DATA IN THIS EXERCISE: Begin

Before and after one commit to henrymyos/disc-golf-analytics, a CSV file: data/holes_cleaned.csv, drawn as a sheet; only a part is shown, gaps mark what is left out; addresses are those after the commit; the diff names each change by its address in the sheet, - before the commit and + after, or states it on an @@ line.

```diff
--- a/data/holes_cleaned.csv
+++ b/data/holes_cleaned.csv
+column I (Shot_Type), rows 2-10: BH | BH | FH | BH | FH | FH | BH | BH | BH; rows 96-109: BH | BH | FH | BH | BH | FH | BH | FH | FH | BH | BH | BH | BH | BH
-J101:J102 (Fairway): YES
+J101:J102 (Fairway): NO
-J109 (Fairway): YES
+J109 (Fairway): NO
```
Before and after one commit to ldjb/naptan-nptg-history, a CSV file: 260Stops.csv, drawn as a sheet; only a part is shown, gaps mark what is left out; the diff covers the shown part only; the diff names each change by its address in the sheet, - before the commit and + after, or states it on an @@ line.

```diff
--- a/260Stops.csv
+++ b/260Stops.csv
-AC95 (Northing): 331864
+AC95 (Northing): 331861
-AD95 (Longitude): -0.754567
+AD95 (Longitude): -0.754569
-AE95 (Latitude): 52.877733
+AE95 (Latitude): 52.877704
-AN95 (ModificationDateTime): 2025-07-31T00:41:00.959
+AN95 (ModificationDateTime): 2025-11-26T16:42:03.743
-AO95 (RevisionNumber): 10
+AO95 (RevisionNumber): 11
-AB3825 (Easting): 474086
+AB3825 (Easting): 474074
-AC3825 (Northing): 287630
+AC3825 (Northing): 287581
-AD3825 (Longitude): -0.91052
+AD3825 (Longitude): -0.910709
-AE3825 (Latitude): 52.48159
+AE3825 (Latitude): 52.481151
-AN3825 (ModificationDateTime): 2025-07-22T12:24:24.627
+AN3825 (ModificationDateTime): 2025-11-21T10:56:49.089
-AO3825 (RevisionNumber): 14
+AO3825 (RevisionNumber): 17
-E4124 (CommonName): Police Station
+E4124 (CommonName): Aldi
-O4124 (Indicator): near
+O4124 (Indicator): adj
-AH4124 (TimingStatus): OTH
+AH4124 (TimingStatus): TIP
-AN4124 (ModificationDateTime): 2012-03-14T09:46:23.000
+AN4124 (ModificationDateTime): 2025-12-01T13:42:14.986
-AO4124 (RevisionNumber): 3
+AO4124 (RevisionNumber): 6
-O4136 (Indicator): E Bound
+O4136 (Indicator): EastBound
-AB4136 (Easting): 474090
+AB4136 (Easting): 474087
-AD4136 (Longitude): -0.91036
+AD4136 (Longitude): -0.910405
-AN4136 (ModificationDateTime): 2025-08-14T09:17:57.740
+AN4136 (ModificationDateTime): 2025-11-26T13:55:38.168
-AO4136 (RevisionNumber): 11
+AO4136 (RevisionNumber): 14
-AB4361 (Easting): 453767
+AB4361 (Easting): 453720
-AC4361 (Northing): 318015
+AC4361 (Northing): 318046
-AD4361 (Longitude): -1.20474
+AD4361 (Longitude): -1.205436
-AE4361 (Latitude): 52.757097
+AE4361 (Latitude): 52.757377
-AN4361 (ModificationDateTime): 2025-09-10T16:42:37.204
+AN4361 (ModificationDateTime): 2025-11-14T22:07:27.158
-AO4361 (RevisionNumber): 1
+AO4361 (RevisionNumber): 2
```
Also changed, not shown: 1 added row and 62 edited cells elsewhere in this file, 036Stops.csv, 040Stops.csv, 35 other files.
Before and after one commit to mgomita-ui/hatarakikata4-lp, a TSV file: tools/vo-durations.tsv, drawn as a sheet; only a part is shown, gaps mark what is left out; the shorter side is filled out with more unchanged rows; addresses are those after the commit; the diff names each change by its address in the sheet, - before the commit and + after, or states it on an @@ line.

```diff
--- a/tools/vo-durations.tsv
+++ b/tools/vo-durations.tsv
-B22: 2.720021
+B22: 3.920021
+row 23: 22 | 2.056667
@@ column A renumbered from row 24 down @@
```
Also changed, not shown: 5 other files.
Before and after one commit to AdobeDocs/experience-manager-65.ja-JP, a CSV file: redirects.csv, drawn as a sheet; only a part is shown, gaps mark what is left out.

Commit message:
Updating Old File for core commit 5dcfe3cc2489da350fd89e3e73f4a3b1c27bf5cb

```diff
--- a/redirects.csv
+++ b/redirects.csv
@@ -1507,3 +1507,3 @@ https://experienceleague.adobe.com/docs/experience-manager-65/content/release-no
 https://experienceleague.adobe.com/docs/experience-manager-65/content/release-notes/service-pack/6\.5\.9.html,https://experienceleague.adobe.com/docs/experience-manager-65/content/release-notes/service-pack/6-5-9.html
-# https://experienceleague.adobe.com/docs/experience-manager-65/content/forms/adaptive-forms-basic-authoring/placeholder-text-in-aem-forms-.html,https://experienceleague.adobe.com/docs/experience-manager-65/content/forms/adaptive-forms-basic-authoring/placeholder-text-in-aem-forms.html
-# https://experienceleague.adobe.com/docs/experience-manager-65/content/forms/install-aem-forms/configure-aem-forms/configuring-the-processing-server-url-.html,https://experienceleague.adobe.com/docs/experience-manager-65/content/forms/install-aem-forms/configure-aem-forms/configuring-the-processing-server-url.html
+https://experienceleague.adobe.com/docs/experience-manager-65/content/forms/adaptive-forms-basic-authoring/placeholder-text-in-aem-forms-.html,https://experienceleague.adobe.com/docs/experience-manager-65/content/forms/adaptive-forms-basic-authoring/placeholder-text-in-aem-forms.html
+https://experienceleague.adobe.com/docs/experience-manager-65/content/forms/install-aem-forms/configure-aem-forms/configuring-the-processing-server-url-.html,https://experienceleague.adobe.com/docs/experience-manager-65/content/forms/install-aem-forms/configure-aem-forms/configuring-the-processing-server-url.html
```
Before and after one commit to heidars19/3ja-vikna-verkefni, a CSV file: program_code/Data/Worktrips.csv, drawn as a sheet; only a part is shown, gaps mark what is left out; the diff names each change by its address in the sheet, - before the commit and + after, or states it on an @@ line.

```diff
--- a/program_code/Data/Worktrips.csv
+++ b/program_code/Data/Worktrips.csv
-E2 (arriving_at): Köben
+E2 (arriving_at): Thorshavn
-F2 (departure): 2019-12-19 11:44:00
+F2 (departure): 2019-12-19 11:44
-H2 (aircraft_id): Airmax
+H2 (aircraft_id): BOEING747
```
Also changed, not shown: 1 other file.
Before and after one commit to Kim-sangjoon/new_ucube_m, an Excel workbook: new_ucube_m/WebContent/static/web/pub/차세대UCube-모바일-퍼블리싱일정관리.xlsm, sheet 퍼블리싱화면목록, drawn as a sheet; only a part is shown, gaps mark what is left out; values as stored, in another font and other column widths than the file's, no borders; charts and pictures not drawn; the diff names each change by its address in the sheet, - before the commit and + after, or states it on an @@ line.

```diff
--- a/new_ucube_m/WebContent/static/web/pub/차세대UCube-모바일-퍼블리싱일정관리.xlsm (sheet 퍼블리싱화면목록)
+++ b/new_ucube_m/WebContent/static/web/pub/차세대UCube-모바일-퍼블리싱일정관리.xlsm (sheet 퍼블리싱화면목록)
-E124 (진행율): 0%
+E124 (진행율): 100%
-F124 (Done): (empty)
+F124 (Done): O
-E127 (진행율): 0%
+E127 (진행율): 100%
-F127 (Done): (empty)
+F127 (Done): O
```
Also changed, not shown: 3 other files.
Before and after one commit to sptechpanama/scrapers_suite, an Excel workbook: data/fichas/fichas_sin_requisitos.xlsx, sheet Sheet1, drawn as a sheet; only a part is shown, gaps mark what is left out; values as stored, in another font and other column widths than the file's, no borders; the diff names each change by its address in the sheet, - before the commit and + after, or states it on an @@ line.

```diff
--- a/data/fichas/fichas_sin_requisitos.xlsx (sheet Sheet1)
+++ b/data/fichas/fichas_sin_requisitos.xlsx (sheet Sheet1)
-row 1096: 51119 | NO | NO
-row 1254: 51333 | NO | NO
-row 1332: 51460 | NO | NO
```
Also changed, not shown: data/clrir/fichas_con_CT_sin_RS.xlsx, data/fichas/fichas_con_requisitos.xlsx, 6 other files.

DATA IN THIS EXERCISE: End

■ WHAT IS NEEDED:
Reply with nothing but the number of lines in the entries that include "forms".

■ YOUR SOLUTION:
4